Task to complete: Report every line of the records beneath this task that holds the string "title".

Dataset excerpts:
=== Section Start ===

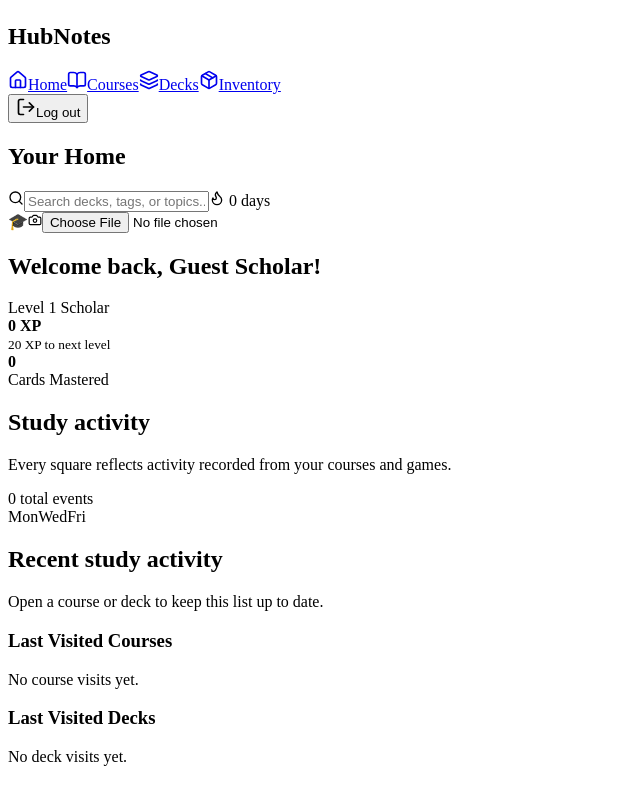
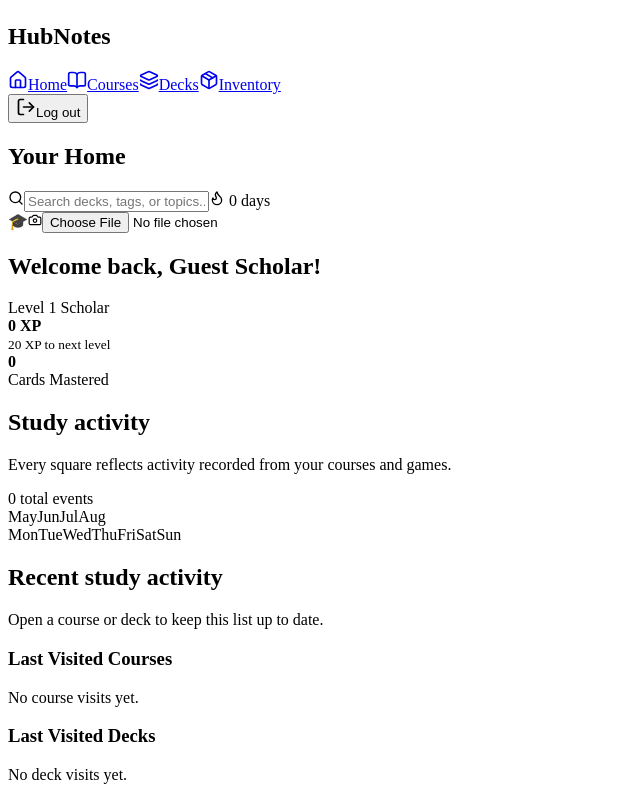
Before and after one commit to 2Michelle6/HubNotes-Webapp, a React (Vite) app: page /home in a window 1280 px wide. Shown: the part 509-1309 px from the top of the page, without its empty margins (0-640 px from the left). Built offline with nearby package versions, Linux system fonts and the light colour scheme; the HTML template or start-up script is replaced by a standard one.

Commit message:
Improve activity heatmap layout

```diff
--- a/src/App.css
+++ b/src/App.css
@@ -960,48 +960,69 @@ textarea {
   white-space: nowrap;
 }
 
-.heatmap-wrap {
-  display: flex;
-  gap: 0.55rem;
+.heatmap-scroll {
   margin-top: 1rem;
   overflow-x: auto;
 }
 
-.heatmap-day-labels {
-  display: grid;
-  grid-template-rows: repeat(7, 12px);
+.heatmap-layout {
+  --heatmap-cell-size: clamp(13px, 2vw, 18px);
+  display: grid;
+  min-width: 520px;
+  grid-template-columns: 2.35rem minmax(0, 1fr);
+  grid-template-rows: auto auto;
+  column-gap: 0.55rem;
+  row-gap: 0.45rem;
+}
+
+.heatmap-months {
+  display: grid;
+  grid-column: 2;
+  grid-template-columns: repeat(var(--heatmap-week-count), minmax(0, 1fr));
   gap: 4px;
-  padding-top: 1px;
   color: #675f63;
   font: 700 0.58rem var(--font-display);
 }
 
-.heatmap-day-labels span:nth-child(1) {
-  grid-row: 1;
-}
-
-.heatmap-day-labels span:nth-child(2) {
-  grid-row: 3;
-}
-
-.heatmap-day-labels span:nth-child(3) {
-  grid-row: 5;
+.heatmap-body {
+  display: contents;
+}
+
+.heatmap-day-labels,
+.heatmap-week {
+  display: grid;
+  grid-template-rows: repeat(7, var(--heatmap-cell-size));
+  gap: 4px;
+}
+
+.heatmap-day-labels {
+  grid-column: 1;
+  color: #675f63;
+  font: 700 0.58rem var(--font-display);
+}
+
+.heatmap-day-labels span {
+  display: flex;
+  align-items: center;
 }
 
 .activity-heatmap {
   display: grid;
-  grid-auto-flow: column;
-  grid-template-rows: repeat(7, 12px);
-  grid-template-columns: repeat(12, 12px);
+  grid-column: 2;
+  grid-template-columns: repeat(var(--heatmap-week-count), minmax(0, 1fr));
   gap: 4px;
 }
 
 .heatmap-cell {
-  width: 12px;
-  height: 12px;
+  width: 100%;
+  height: var(--heatmap-cell-size);
   border: 1px solid var(--ink);
   border-radius: 3px;
   background: #fff;
+}
+
+.heatmap-cell--empty {
+  visibility: hidden;
 }
 
 .heatmap-cell--1 {
--- a/src/components/ActivityHeatmap.jsx
+++ b/src/components/ActivityHeatmap.jsx
@@ -1,7 +1,8 @@
 import { useMemo } from "react";
 import { getLocalDateKey } from "../data/activity";
 
-const DAY_LABELS = ["Mon", "Wed", "Fri"];
+const DAY_LABELS = ["Mon", "Tue", "Wed", "Thu", "Fri", "Sat", "Sun"];
+const MONTH_FORMATTER = new Intl.DateTimeFormat(undefined, { month: "short" });
 
 function buildDays(totalDays) {
   const today = new Date();
@@ -14,8 +15,26 @@ function buildDays(totalDays) {
   return days;
 }
 
+function buildWeeks(days) {
+  const leadingDays = (days[0].date.getDay() + 6) % 7;
+  const slots = [...Array(leadingDays).fill(null), ...days];
+  while (slots.length % 7 !== 0) slots.push(null);
+
+  return Array.from({ length: slots.length / 7 }, (_, index) => {
+    const week = slots.slice(index * 7, index * 7 + 7);
+    const firstDay = week.find(Boolean);
+    const monthStart = week.find((day) => day?.date.getDate() === 1);
+    const monthLabel =
+      monthStart || (index === 0 && firstDay)
+        ? MONTH_FORMATTER.format(monthStart?.date || firstDay.date)
+        : "";
+    return { monthLabel, days: week };
+  });
+}
+
 export default function ActivityHeatmap({ events }) {
   const days = useMemo(() => buildDays(84), []);
+  const weeks = useMemo(() => buildWeeks(days), [days]);
   const countsByDate = useMemo(
     () =>
       events.reduce((counts, event) => {
@@ -38,8 +57,18 @@ export default function ActivityHeatmap({ events }) {
         </div>
         <span>{events.length} total events</span>
       </div>
-      <div className="heatmap-wrap">
-        <div className="heatmap-day-labels">
+      <div className="heatmap-scroll">
+        <div
+          className="heatmap-layout"
+          style={{ "--heatmap-week-count": weeks.length }}
+        >
+          <div className="heatmap-months" aria-hidden="true">
+            {weeks.map((week, index) => (
+              <span key={`month-${index}`}>{week.monthLabel}</span>
+            ))}
+          </div>
+          <div className="heatmap-body">
+            <div className="heatmap-day-labels" aria-hidden="true">
               {DAY_LABELS.map((label) => (
                 <span key={label}>{label}</span>
               ))}
@@ -48,18 +77,34 @@ export default function ActivityHeatmap({ events }) {
               className="activity-heatmap"
               aria-label="Study activity for the last 84 days"
             >
-          {days.map(({ key }) => {
-            const count = countsByDate[key] || 0;
-            const level = count === 0 ? 0 : Math.ceil((count / maxCount) * 4);
+              {weeks.map((week, weekIndex) => (
+                <div className="heatmap-week" key={`week-${weekIndex}`}>
+                  {week.days.map((day, dayIndex) => {
+                    if (!day) {
                       return (
                         <span
-                key={key}
+                          aria-hidden="true"
+                          className="heatmap-cell heatmap-cell--empty"
+                          key={`empty-${dayIndex}`}
+                        />
+                      );
+                    }
+                    const count = countsByDate[day.key] || 0;
+                    const level =
+                      count === 0 ? 0 : Math.ceil((count / maxCount) * 4);
+                    return (
+                      <span
+                        key={day.key}
                         className={`heatmap-cell heatmap-cell--${level}`}
-                title={`${key}: ${count} activit${count === 1 ? "y" : "ies"}`}
-                aria-label={`${key}: ${count} activities`}
+                        title={`${day.key}: ${count} activit${count === 1 ? "y" : "ies"}`}
+                        aria-label={`${day.key}: ${count} activities`}
                       />
                     );
                   })}
+                </div>
+              ))}
+            </div>
+          </div>
         </div>
       </div>
     </section>
```
Lines whose indentation alone changed are shown as unchanged.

=== Section End ===

Solution to this problem:
-                title={`${key}: ${count} activit${count === 1 ? "y" : "ies"}`}
+                        title={`${day.key}: ${count} activit${count === 1 ? "y" : "ies"}`}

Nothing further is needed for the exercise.